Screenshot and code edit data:
....

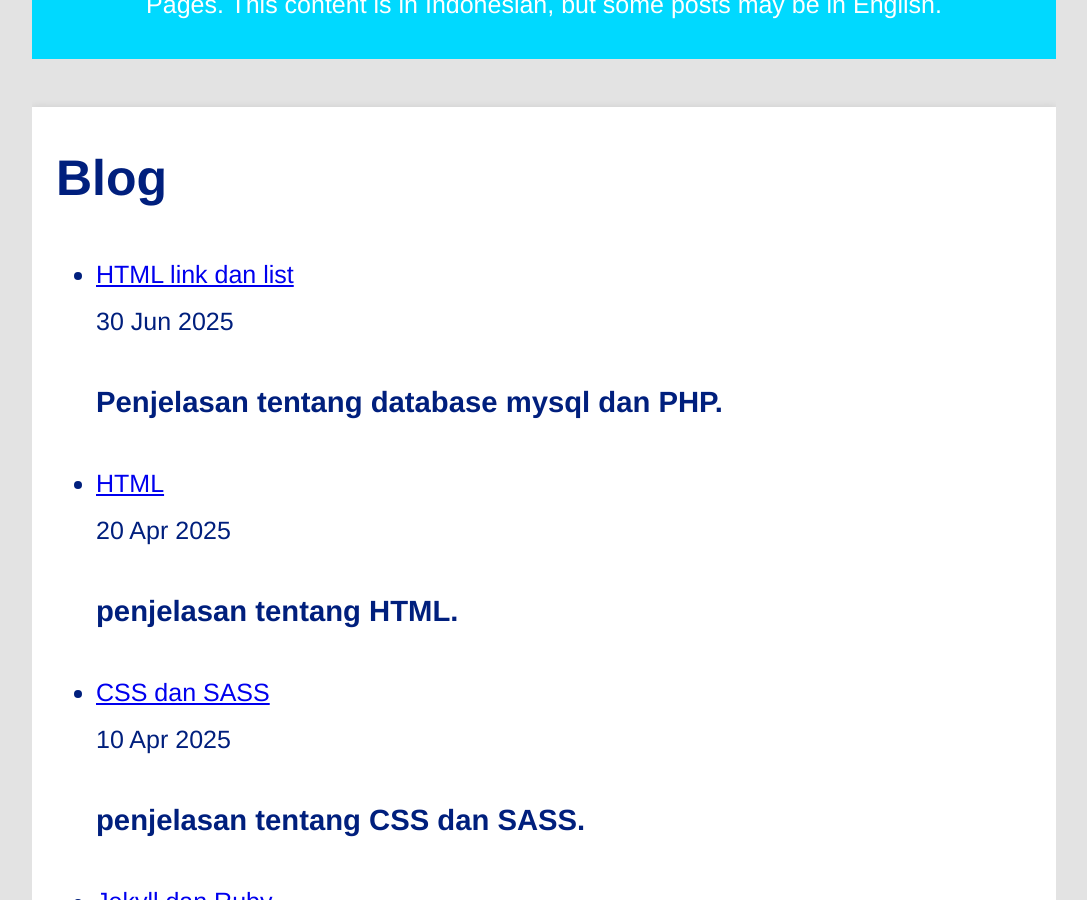
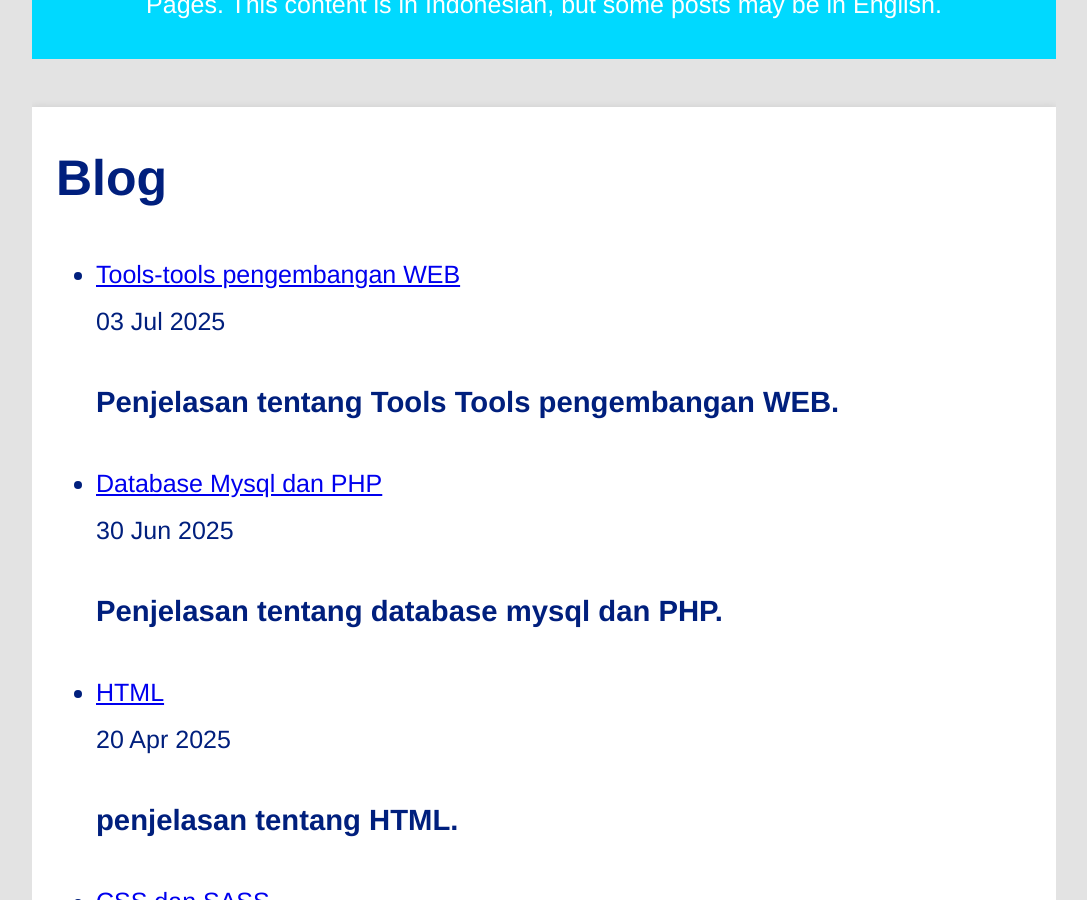
Before and after one commit to hawari-95/hawari-95.github.io, a Jekyll site: the page built from blog.html, in a window 1280 px wide and 900 px high, scrolled down 500 px. Shown: the whole window, without its empty margins (96-1183 px from the left). Built offline with Jekyll 4.4.1, drawn with Linux system fonts in a browser that asks for light colours; some of the changed lines change nothing that is shown.

Commit message:
Dua judul

````diff
--- a/_posts/2025-06-30-Penjelasan-tentang-database-mysql-dan-php.md
+++ b/_posts/2025-06-30-Penjelasan-tentang-database-mysql-dan-php.md
@@ -1,6 +1,6 @@
 ---
 layout: post
-title: "HTML link dan list"
+title: "Database Mysql dan PHP"
 ---
 
 ### Penjelasan tentang database mysql dan PHP.
@@ -32,6 +32,7 @@ PHP digunakan untuk mengakses dan memanipulasi data dalam MySQL. Contohnya:
 
 ## Contoh Kerja PHP dan Mysql
 ### 1. Membuat Koneksi ke database
+```php
 <?php
 $host = "localhost";
 $user = "root";
@@ -46,7 +47,10 @@ if (!$conn) {
 echo "Koneksi berhasil!";
 ?>
 
+```
+
 ### 2. Menjalankan Query Select
+```php
 <?php
 $query = "SELECT * FROM pelanggan";
 $result = mysqli_query($conn, $query);
@@ -56,9 +60,11 @@ while ($row = mysqli_fetch_assoc($result)) {
     echo "Nama: " . $row['nama'] . "<br>";
 }
 ?>
+```
 
 
 ### 3. Query Insert (Menambah Data)
+```php
 <?php
 $nama = "Andi";
 $alamat = "Jakarta";
@@ -70,11 +76,14 @@ if (mysqli_query($conn, $sql)) {
     echo "Error: " . mysqli_error($conn);
 }
 ?>
+```
 
 ### 4. Menutup Koneksi
+```php
 <?php
 mysqli_close($conn);
 ?>
+```
 
 ### Tips Penggunaan
 - Gunakan prepared statements (mysqli atau PDO) untuk mencegah SQL Injection.
--- /dev/null
+++ b/_posts/2025-07-03-Tools-tools-pengembangan-WEB.md
@@ -0,0 +1,143 @@
+---
+layout: post
+title: "Tools-tools pengembangan WEB"
+---
+
+### Penjelasan tentang Tools Tools pengembangan WEB.
+
+## Pengertian Tools Pengembangan Web
+### Apa itu tools pengembangan WEB
+Tools pengembangan web adalah alat bantu (perangkat lunak) yang digunakan oleh developer (pengembang) untuk membuat, mengembangkan, menguji, dan menjalankan aplikasi atau situs web.
+
+Tools ini dapat mencakup:
+- Editor kode untuk menulis program
+
+- Framework untuk mempercepat pembuatan website
+
+- Library yang membantu membuat fitur interaktif
+
+- Server dan database untuk menyimpan serta mengelola data
+
+- Sistem version control untuk mengatur perubahan kode
+
+- Alat deployment untuk mempublikasikan situs ke internet
+
+### Tujuan Penggunaan Tools
+1. Mempermudah proses pengembangan
+
+2. Mempercepat pekerjaan developer
+
+3. Mengurangi kesalahan (error)
+
+4. Menjaga kualitas dan struktur kode
+
+5. Mendukung kolaborasi tim
+
+6. Memastikan Website Bisa Berjalan di Berbagai Perangkat dan Platform
+
+---
+
+## Jenis-Jenis Tools Pengembangan Web
+#### 1. Code Editor dan IDE
+Code Editor atau Integrated Development Environment (IDE) adalah tempat utama bagi developer untuk menulis kode program. Contoh paling populer adalah Visual Studio Code (VS Code), karena ringan, mudah digunakan, dan punya banyak ekstensi. Selain itu, ada Sublime Text, yang juga ringan tapi lebih sederhana. Untuk proyek PHP atau JavaScript skala besar, ada PhpStorm dan WebStorm, yang menyediakan fitur bantu cerdas seperti auto-complete, refactoring, dan debugging langsung.
+#### Contoh Code Editor dan IDE Populer
+##### 1. Visual Studio Code (VS Code)
+
+- Paling populer dan ringan
+
+- Bisa ditambah ekstensi (misalnya: Live Server, GitLens, Prettier)
+
+- Gratis dan mendukung banyak bahasa
+
+##### 2. Sublime Text
+
+- Cepat dan ringan
+
+- Tidak banyak fitur, tapi cocok untuk pemula
+
+##### 3. Atom (sudah dihentikan pengembangannya)
+
+- Pernah populer, tapi sekarang tidak digunakan lagi
+
+##### 4. PhpStorm / WebStorm
+
+- IDE buatan JetBrains
+
+- Cocok untuk proyek PHP, JavaScript, atau framework besar
+
+- Fitur lengkap, tapi berbayar
+
+
+### 2. Tools Frontend (Tampilan Website)
+Frontend adalah bagian dari web yang dilihat langsung oleh pengguna. Tools yang digunakan di sini berkaitan dengan HTML, CSS, dan JavaScript.
+
+Untuk membantu menyusun desain dan antarmuka yang rapi dan responsif, banyak developer menggunakan framework CSS seperti Bootstrap, yang menyediakan komponen siap pakai seperti tombol, form, dan navbar. Alternatif modern yang lebih fleksibel adalah Tailwind CSS, yang memungkinkan desain berbasis utility class.
+
+Sementara untuk membuat tampilan dinamis dan interaktif, banyak digunakan library JavaScript seperti React.js (buatan Facebook), Vue.js (ringan dan ramah pemula), serta Angular (framework lengkap dari Google).
+
+Dalam proses desain antarmuka, tools seperti Figma dan Adobe XD sangat populer untuk mendesain sebelum masuk ke coding.
+
+### 3. Tools Backend (Server dan Logika Aplikasi)
+Backend adalah bagian di balik layar yang menangani logika, pemrosesan data, dan komunikasi dengan database. Di sini, bahasa pemrograman seperti PHP, Python, JavaScript (Node.js), dan Ruby sering digunakan.
+
+PHP banyak digunakan bersama framework seperti Laravel atau CodeIgniter. Jika menggunakan JavaScript di backend, biasanya dipadukan dengan Express.js atau Nest.js. Untuk Python, tersedia framework seperti Flask (ringan) dan Django (fitur lengkap).
+
+Backend inilah yang menangani permintaan dari pengguna, mengolah data, dan memberikan respons ke frontend.
+
+### 4. Tools Database
+Database digunakan untuk menyimpan data, seperti data pengguna, produk, atau transaksi. Yang paling umum adalah MySQL, karena mudah digunakan dan banyak didukung hosting. Alternatifnya adalah PostgreSQL yang lebih kuat dan mendukung fitur lanjutan, serta SQLite yang ringan dan cocok untuk aplikasi kecil.
+
+Untuk data yang tidak berstruktur, sering digunakan MongoDB, yaitu database NoSQL berbasis dokumen (JSON-like). Jika aplikasi kamu perlu real-time database, seperti chat atau live data, kamu bisa gunakan Firebase.
+
+### 5. Package Manager
+Saat membangun aplikasi web, kamu sering membutuhkan library tambahan. Di sinilah peran package manager.
+
+Untuk JavaScript, digunakan npm atau Yarn untuk menginstal dan mengelola library seperti React, Axios, dan lainnya. Di PHP, digunakan Composer untuk mengelola dependensi seperti Laravel. Sementara di Python, kita memakai pip untuk library seperti Flask atau Requests.
+
+Package manager memastikan proyek kamu tetap rapi dan dependensinya terkelola dengan baik.
+
+### 6. Tools Build dan Automasi
+Dalam pengembangan web modern, kita sering perlu menggabungkan, mengompres, atau meminimalkan file HTML, CSS, dan JavaScript agar website lebih cepat. Tools seperti Webpack, Gulp, dan Vite digunakan untuk keperluan ini.
+
+Webpack banyak digunakan di React atau Vue project untuk bundling file. Gulp berguna untuk automasi tugas seperti compile SCSS atau live reload. Vite adalah tools modern yang sangat cepat dan mendukung framework modern tanpa konfigurasi ribet.
+
+### 7. Testing dan Debugging Tools
+Setiap aplikasi pasti butuh diuji. Untuk mengecek apakah API bekerja dengan baik, kamu bisa gunakan Postman. Untuk melakukan uji coba terhadap tampilan dan fungsi web, kamu bisa gunakan browser DevTools (misalnya dari Chrome) untuk melihat console error, memeriksa elemen, dan memonitor network request.
+
+Untuk testing otomatis, developer sering memakai Jest (JavaScript), PHPUnit (PHP), atau Cypress untuk pengujian UI langsung di browser.
+
+### 8. Version Control System
+Untuk mencatat dan mengelola perubahan kode, serta berkolaborasi dalam tim, digunakan sistem kontrol versi. Yang paling populer adalah Git. Git menyimpan riwayat semua perubahan yang kamu lakukan di proyek, dan sangat berguna saat bekerja tim atau rollback ke versi sebelumnya.
+
+Layanan hosting Git seperti GitHub, GitLab, dan Bitbucket mempermudah kamu menyimpan proyek di cloud, membuat pull request, dan menerapkan CI/CD (deployment otomatis).
+
+### 9. Tools Deployment dan Hosting
+Setelah aplikasi jadi, kamu perlu meng-online-kan ke internet. Untuk aplikasi statis (HTML, CSS, JS), kamu bisa pakai GitHub Pages, Netlify, atau Vercel. Untuk aplikasi dinamis (misalnya pakai PHP, Node.js), kamu bisa pakai Heroku, Railway, atau layanan hosting tradisional seperti cPanel.
+
+Tools deployment juga bisa terhubung ke Git, sehingga setiap kamu push kode baru, aplikasi langsung diupdate otomatis ke server.
+
+### 10. Tools Tambahan untuk Real-time dan API
+Jika kamu membuat aplikasi seperti chat atau dashboard live, kamu butuh komunikasi real-time. Tools seperti Socket.IO bisa digunakan bersama Node.js. Untuk membuat dan mengkonsumsi API dengan lebih fleksibel, kamu bisa gunakan GraphQL sebagai alternatif REST API.
+
+Untuk pengiriman request dari frontend ke backend, library Axios dan API bawaan JavaScript seperti fetch() sangat sering digunakan.
+
+---
+
+### Penutup
+Dunia pengembangan web sangat luas, dan tools yang digunakan bisa berbeda tergantung kebutuhan proyek dan preferensi tim. Namun secara umum, tools ini membantu proses pengembangan menjadi lebih mudah, cepat, dan profesional.
+
+Jika Masih pemula, bisa Dimulai dengan:
+
+- VS Code sebagai editor
+
+- HTML, CSS, dan JavaScript dasar
+
+- Bootstrap atau Tailwind untuk tampilan
+
+- PHP dan MySQL untuk backend sederhana
+
+- Git dan GitHub untuk manajemen kode
+
+- Netlify atau GitHub Pages untuk hosting
+
+---
````
Also changed, not shown: _config.yml (line endings or trailing spaces).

....

▸ **Directions**:
For every line in the entries above that contains "sangat", add one to a count, and give that number by itself.

▸ **The answer**:
5